yet they are not made ill by the collapse of Joseph!
Therefore, now they shall be the first to go into exile,
and their wanton revelry shall be done away with.

Responsorial Psalm
PS 146:7, 8-9, 9-10

R. (1b) Praise the Lord, my soul!
or:
R. Alleluia.
Blessed he who keeps faith forever,
secures justice for the oppressed,
gives food to the hungry.
The LORD sets captives free.
R. Praise the Lord, my soul!
or:
R. Alleluia.
The LORD gives sight to the blind.
The LORD raises up those who were bowed down;
the LORD loves the just.
The LORD protects strangers.
R. Praise the Lord, my soul!
or:
R. Alleluia.
The fatherless and the widow he sustains,
but the way of the wicked he thwarts.
The LORD shall reign forever;
your God, O Zion, through all generations. Alleluia.
R. Praise the Lord, my soul!
or:
R. Alleluia.

Reading 2
1 TM 6:11-16

But you, man of God, pursue righteousness,
devotion, faith, love, patience, and gentleness. 
Compete well for the faith. 
Lay hold of eternal life, to which you were called
when you made the noble confession in the presence of many witnesses.
I charge you before God, who gives life to all things,
and before Christ Jesus,
who gave testimony under Pontius Pilate for the noble confession,
to keep the commandment without stain or reproach
until the appearance of our Lord Jesus Christ
that the blessed and only ruler
will make manifest at the proper time,
the King of kings and Lord of lords,
who alone has immortality, who dwells in unapproachable light,
and whom no human being has seen or can see. 
To him be honor and eternal power. Amen.

Gospel
LK 16:19-31

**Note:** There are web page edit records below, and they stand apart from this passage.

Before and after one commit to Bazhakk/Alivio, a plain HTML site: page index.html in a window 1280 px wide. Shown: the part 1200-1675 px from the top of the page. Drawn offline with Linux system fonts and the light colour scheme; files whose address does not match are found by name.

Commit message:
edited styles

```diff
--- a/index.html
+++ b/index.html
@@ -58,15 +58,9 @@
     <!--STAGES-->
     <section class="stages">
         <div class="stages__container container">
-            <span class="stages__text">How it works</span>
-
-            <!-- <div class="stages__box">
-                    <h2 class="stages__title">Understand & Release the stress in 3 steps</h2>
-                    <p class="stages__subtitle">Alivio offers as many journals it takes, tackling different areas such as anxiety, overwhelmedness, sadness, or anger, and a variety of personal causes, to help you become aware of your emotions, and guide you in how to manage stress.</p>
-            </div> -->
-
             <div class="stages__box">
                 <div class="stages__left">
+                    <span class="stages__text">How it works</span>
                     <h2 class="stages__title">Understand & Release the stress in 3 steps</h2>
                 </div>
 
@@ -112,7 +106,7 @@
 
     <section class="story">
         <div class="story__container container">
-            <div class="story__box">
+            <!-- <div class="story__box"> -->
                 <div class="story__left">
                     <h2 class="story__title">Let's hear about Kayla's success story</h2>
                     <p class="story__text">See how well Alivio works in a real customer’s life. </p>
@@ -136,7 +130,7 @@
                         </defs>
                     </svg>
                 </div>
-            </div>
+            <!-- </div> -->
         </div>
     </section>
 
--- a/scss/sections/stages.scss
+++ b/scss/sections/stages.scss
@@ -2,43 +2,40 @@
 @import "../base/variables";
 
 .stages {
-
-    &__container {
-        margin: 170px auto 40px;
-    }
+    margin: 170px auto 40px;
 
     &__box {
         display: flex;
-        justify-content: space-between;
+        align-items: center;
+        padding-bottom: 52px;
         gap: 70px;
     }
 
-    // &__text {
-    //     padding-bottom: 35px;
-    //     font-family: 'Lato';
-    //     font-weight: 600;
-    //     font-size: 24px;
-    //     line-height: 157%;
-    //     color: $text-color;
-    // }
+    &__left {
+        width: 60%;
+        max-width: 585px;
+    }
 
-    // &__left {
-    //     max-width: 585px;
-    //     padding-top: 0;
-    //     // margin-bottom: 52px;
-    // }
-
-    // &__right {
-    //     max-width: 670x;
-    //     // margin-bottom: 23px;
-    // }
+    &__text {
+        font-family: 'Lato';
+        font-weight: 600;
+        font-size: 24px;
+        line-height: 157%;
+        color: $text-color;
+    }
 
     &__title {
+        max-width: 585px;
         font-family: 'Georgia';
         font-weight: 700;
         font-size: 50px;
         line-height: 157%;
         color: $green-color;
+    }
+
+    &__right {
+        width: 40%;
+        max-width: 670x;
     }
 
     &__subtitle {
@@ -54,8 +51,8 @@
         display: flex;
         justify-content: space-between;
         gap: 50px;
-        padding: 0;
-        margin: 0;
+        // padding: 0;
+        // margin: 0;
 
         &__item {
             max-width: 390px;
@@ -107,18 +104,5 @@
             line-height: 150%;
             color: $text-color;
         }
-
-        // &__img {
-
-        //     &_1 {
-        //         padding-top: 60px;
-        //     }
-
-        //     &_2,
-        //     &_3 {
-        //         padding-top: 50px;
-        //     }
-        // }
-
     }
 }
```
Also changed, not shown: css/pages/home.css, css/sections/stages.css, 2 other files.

Jesus said to the Pharisees:
“There was a rich man who dressed in purple garments and fine linen
and dined sumptuously each day.
And lying at his door was a poor man named Lazarus, covered with sores,
who would gladly have eaten his fill of the scraps
that fell from the rich man’s table.
Dogs even used to come and lick his sores.
When the poor man died,
he was carried away by angels to the bosom of Abraham.
The rich man also died and was buried,
and from the netherworld, where he was in torment,
he raised his eyes and saw Abraham far off
and Lazarus at his side.
And he cried out, ‘Father Abraham, have pity on me.
Send Lazarus to dip the tip of his finger in water and cool my tongue,
for I am suffering torment in these flames.’
Abraham replied,
‘My child, remember that you received
what was good during your lifetime
while Lazarus likewise received what was bad;
but now he is comforted here, whereas you are tormented.
Moreover, between us and you a great chasm is established
to prevent anyone from crossing who might wish to go
from our side to yours or from your side to ours.’
He said, ‘Then I beg you, father,
send him to my father’s house, for I have five brothers,
so that he may warn them,
lest they too come to this place of torment.’
But Abraham replied, ‘They have Moses and the prophets.
Let them listen to them.’
He said, ‘Oh no, father Abraham,
but if someone from the dead goes to them, they will repent.’
Then Abraham said, ‘If they will not listen to Moses and the prophets,
neither will they be persuaded if someone should rise from the dead.'”